Copy each line below that includes "point".

┌──

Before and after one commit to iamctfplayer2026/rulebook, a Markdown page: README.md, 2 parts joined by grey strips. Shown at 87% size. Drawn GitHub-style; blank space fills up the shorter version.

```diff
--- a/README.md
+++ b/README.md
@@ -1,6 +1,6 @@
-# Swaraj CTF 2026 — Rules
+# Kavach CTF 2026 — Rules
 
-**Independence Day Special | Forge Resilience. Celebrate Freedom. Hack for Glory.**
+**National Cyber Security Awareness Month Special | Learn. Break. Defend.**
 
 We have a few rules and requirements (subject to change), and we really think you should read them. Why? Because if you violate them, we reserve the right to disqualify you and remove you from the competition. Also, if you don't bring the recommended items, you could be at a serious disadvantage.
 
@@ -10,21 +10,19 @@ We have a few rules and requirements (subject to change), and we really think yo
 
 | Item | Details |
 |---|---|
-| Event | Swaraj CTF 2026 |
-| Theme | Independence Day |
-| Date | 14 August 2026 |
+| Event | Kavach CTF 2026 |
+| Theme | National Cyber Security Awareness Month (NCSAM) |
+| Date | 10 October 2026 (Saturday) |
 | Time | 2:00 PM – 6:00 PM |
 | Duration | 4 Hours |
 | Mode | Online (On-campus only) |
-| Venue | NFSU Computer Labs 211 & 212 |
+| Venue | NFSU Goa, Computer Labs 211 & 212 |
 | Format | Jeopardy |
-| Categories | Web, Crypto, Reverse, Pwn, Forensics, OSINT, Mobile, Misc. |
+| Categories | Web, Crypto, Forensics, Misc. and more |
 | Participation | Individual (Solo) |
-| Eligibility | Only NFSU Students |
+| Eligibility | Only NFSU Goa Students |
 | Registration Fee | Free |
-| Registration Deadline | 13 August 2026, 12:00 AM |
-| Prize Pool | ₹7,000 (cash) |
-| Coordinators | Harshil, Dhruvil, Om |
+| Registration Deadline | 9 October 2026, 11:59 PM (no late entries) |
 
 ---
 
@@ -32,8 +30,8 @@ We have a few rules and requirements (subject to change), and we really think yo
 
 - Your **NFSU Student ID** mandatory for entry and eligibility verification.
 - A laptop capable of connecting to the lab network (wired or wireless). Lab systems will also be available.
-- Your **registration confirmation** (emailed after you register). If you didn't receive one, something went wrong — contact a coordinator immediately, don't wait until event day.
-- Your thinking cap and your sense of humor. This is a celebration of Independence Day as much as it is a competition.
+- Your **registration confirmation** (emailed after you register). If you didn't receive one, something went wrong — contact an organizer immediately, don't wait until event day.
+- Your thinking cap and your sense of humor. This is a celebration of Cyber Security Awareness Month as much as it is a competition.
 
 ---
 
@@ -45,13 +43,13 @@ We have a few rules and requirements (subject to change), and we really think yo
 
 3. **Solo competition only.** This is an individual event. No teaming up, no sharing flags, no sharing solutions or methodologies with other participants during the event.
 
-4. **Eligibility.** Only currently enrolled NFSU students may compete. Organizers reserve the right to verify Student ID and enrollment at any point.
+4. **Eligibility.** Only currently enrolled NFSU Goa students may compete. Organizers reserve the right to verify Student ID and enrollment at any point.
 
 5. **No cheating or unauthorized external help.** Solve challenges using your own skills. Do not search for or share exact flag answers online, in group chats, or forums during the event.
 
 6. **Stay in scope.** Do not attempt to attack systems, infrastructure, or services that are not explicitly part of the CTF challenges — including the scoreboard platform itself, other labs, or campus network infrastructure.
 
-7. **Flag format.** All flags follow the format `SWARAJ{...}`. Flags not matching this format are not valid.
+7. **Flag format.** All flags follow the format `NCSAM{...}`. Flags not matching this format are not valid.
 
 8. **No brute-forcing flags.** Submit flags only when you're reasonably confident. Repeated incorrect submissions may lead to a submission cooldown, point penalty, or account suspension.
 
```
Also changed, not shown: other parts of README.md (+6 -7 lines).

└──

> **WRITTEN ANSWER**:
-4. **Eligibility.** Only currently enrolled NFSU students may compete. Organizers reserve the right to verify Student ID and enrollment at any point.
+4. **Eligibility.** Only currently enrolled NFSU Goa students may compete. Organizers reserve the right to verify Student ID and enrollment at any point.
 8. **No brute-forcing flags.** Submit flags only when you're reasonably confident. Repeated incorrect submissions may lead to a submission cooldown, point penalty, or account suspension.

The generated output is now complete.